§ **Given records**
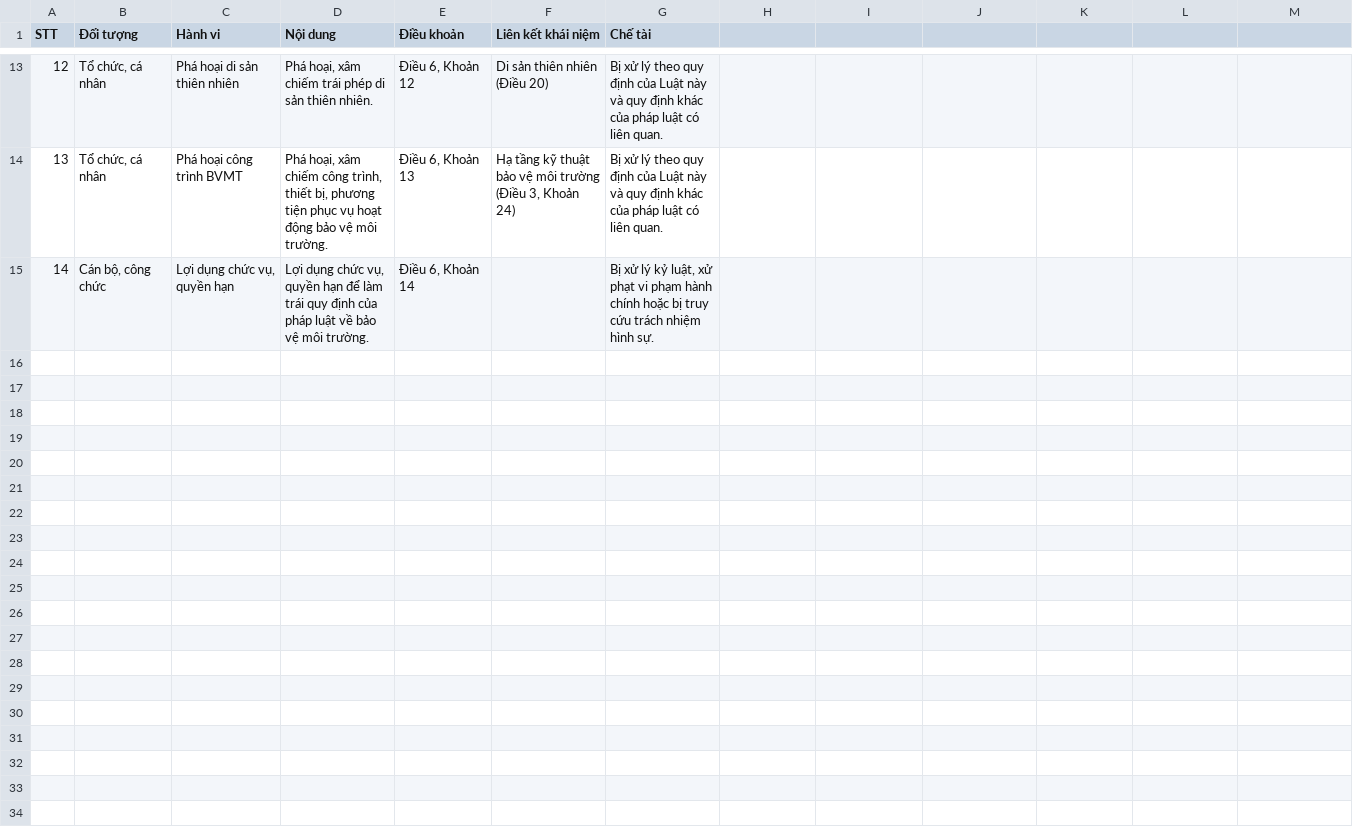
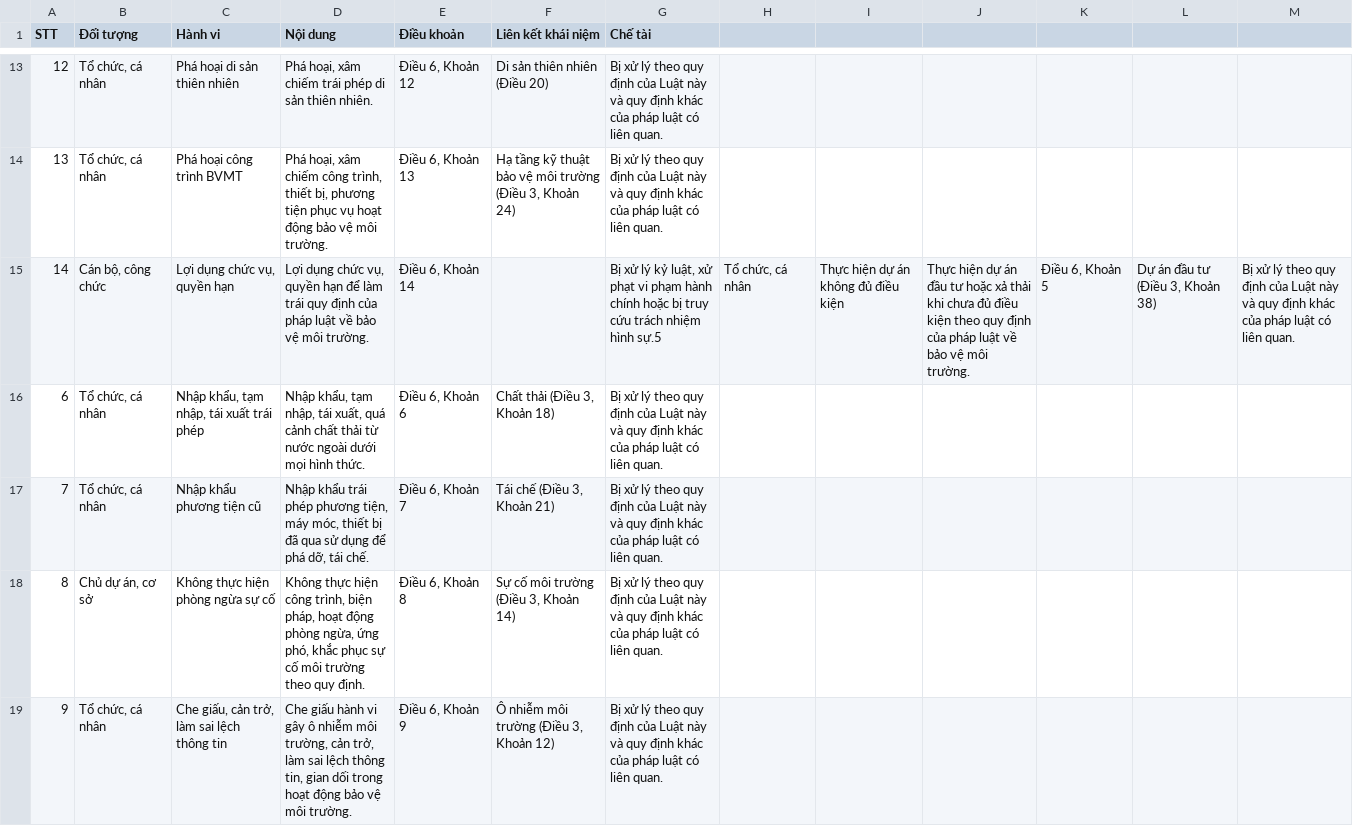
Before and after one commit to Oxazolidinone/MediXLM, a CSV file: BE/kg/Mô hình cơ sở tri thức-DA - Hành vi.csv, drawn as a sheet; only a part is shown, gaps mark what is left out; the diff covers the shown part only.

```diff
--- a/BE/kg/Mô hình cơ sở tri thức-DA - Hành vi.csv
+++ b/BE/kg/Mô hình cơ sở tri thức-DA - Hành vi.csv
@@ -14,2 +14,6 @@ STT,Đối tượng ,Hành vi ,Nội dung ,Điều khoản ,Liên kết khái ni
 13,"Tổ chức, cá nhân",Phá hoại công trình BVMT,"Phá hoại, xâm chiếm công trình, thiết bị, phương tiện phục vụ hoạt động bảo vệ môi trường.","Điều 6, Khoản 13","Hạ tầng kỹ thuật bảo vệ môi trường (Điều 3, Khoản 24)",Bị xử lý theo quy định của Luật này và quy định khác của pháp luật có liên quan.
-14,"Cán bộ, công chức","Lợi dụng chức vụ, quyền hạn","Lợi dụng chức vụ, quyền hạn để làm trái quy định của pháp luật về bảo vệ môi trường.","Điều 6, Khoản 14",,"Bị xử lý kỷ luật, xử phạt vi phạm hành chính hoặc bị truy cứu trách nhiệm hình sự."
+14,"Cán bộ, công chức","Lợi dụng chức vụ, quyền hạn","Lợi dụng chức vụ, quyền hạn để làm trái quy định của pháp luật về bảo vệ môi trường.","Điều 6, Khoản 14",,"Bị xử lý kỷ luật, xử phạt vi phạm hành chính hoặc bị truy cứu trách nhiệm hình sự."5,"Tổ chức, cá nhân",Thực hiện dự án không đủ điều kiện,Thực hiện dự án đầu tư hoặc xả thải khi chưa đủ điều kiện theo quy định của pháp luật về bảo vệ môi trường.,"Điều 6, Khoản 5","Dự án đầu tư (Điều 3, Khoản 38)",Bị xử lý theo quy định của Luật này và quy định khác của pháp luật có liên quan.
+6,"Tổ chức, cá nhân","Nhập khẩu, tạm nhập, tái xuất trái phép","Nhập khẩu, tạm nhập, tái xuất, quá cảnh chất thải từ nước ngoài dưới mọi hình thức.","Điều 6, Khoản 6","Chất thải (Điều 3, Khoản 18)",Bị xử lý theo quy định của Luật này và quy định khác của pháp luật có liên quan.
+7,"Tổ chức, cá nhân",Nhập khẩu phương tiện cũ,"Nhập khẩu trái phép phương tiện, máy móc, thiết bị đã qua sử dụng để phá dỡ, tái chế.","Điều 6, Khoản 7","Tái chế (Điều 3, Khoản 21)",Bị xử lý theo quy định của Luật này và quy định khác của pháp luật có liên quan.
+8,"Chủ dự án, cơ sở",Không thực hiện phòng ngừa sự cố,"Không thực hiện công trình, biện pháp, hoạt động phòng ngừa, ứng phó, khắc phục sự cố môi trường theo quy định.","Điều 6, Khoản 8","Sự cố môi trường (Điều 3, Khoản 14)",Bị xử lý theo quy định của Luật này và quy định khác của pháp luật có liên quan.
+9,"Tổ chức, cá nhân","Che giấu, cản trở, làm sai lệch thông tin","Che giấu hành vi gây ô nhiễm môi trường, cản trở, làm sai lệch thông tin, gian dối trong hoạt động bảo vệ môi trường.","Điều 6, Khoản 9","Ô nhiễm môi trường (Điều 3, Khoản 12)",Bị xử lý theo quy định của Luật này và quy định khác của pháp luật có liên quan.
```
Also changed, not shown: 5 added rows elsewhere in this file, BE/kg/Mô hình cơ sở tri thức-DA - Khái niệm.csv, BE/kg/Mô hình cơ sở tri thức-DA - Quan hệ giữa các khái niệm.csv, 10 other files.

§ **The problem**
Pictures in the records above should not be copied. Repeat everything else exactly.

§ **Answer box**
Before and after one commit to Oxazolidinone/MediXLM, a CSV file: BE/kg/Mô hình cơ sở tri thức-DA - Hành vi.csv, drawn as a sheet; only a part is shown, gaps mark what is left out; the diff covers the shown part only.

```diff
--- a/BE/kg/Mô hình cơ sở tri thức-DA - Hành vi.csv
+++ b/BE/kg/Mô hình cơ sở tri thức-DA - Hành vi.csv
@@ -14,2 +14,6 @@ STT,Đối tượng ,Hành vi ,Nội dung ,Điều khoản ,Liên kết khái ni
 13,"Tổ chức, cá nhân",Phá hoại công trình BVMT,"Phá hoại, xâm chiếm công trình, thiết bị, phương tiện phục vụ hoạt động bảo vệ môi trường.","Điều 6, Khoản 13","Hạ tầng kỹ thuật bảo vệ môi trường (Điều 3, Khoản 24)",Bị xử lý theo quy định của Luật này và quy định khác của pháp luật có liên quan.
-14,"Cán bộ, công chức","Lợi dụng chức vụ, quyền hạn","Lợi dụng chức vụ, quyền hạn để làm trái quy định của pháp luật về bảo vệ môi trường.","Điều 6, Khoản 14",,"Bị xử lý kỷ luật, xử phạt vi phạm hành chính hoặc bị truy cứu trách nhiệm hình sự."
+14,"Cán bộ, công chức","Lợi dụng chức vụ, quyền hạn","Lợi dụng chức vụ, quyền hạn để làm trái quy định của pháp luật về bảo vệ môi trường.","Điều 6, Khoản 14",,"Bị xử lý kỷ luật, xử phạt vi phạm hành chính hoặc bị truy cứu trách nhiệm hình sự."5,"Tổ chức, cá nhân",Thực hiện dự án không đủ điều kiện,Thực hiện dự án đầu tư hoặc xả thải khi chưa đủ điều kiện theo quy định của pháp luật về bảo vệ môi trường.,"Điều 6, Khoản 5","Dự án đầu tư (Điều 3, Khoản 38)",Bị xử lý theo quy định của Luật này và quy định khác của pháp luật có liên quan.
+6,"Tổ chức, cá nhân","Nhập khẩu, tạm nhập, tái xuất trái phép","Nhập khẩu, tạm nhập, tái xuất, quá cảnh chất thải từ nước ngoài dưới mọi hình thức.","Điều 6, Khoản 6","Chất thải (Điều 3, Khoản 18)",Bị xử lý theo quy định của Luật này và quy định khác của pháp luật có liên quan.
+7,"Tổ chức, cá nhân",Nhập khẩu phương tiện cũ,"Nhập khẩu trái phép phương tiện, máy móc, thiết bị đã qua sử dụng để phá dỡ, tái chế.","Điều 6, Khoản 7","Tái chế (Điều 3, Khoản 21)",Bị xử lý theo quy định của Luật này và quy định khác của pháp luật có liên quan.
+8,"Chủ dự án, cơ sở",Không thực hiện phòng ngừa sự cố,"Không thực hiện công trình, biện pháp, hoạt động phòng ngừa, ứng phó, khắc phục sự cố môi trường theo quy định.","Điều 6, Khoản 8","Sự cố môi trường (Điều 3, Khoản 14)",Bị xử lý theo quy định của Luật này và quy định khác của pháp luật có liên quan.
+9,"Tổ chức, cá nhân","Che giấu, cản trở, làm sai lệch thông tin","Che giấu hành vi gây ô nhiễm môi trường, cản trở, làm sai lệch thông tin, gian dối trong hoạt động bảo vệ môi trường.","Điều 6, Khoản 9","Ô nhiễm môi trường (Điều 3, Khoản 12)",Bị xử lý theo quy định của Luật này và quy định khác của pháp luật có liên quan.
```
Also changed, not shown: 5 added rows elsewhere in this file, BE/kg/Mô hình cơ sở tri thức-DA - Khái niệm.csv, BE/kg/Mô hình cơ sở tri thức-DA - Quan hệ giữa các khái niệm.csv, 10 other files.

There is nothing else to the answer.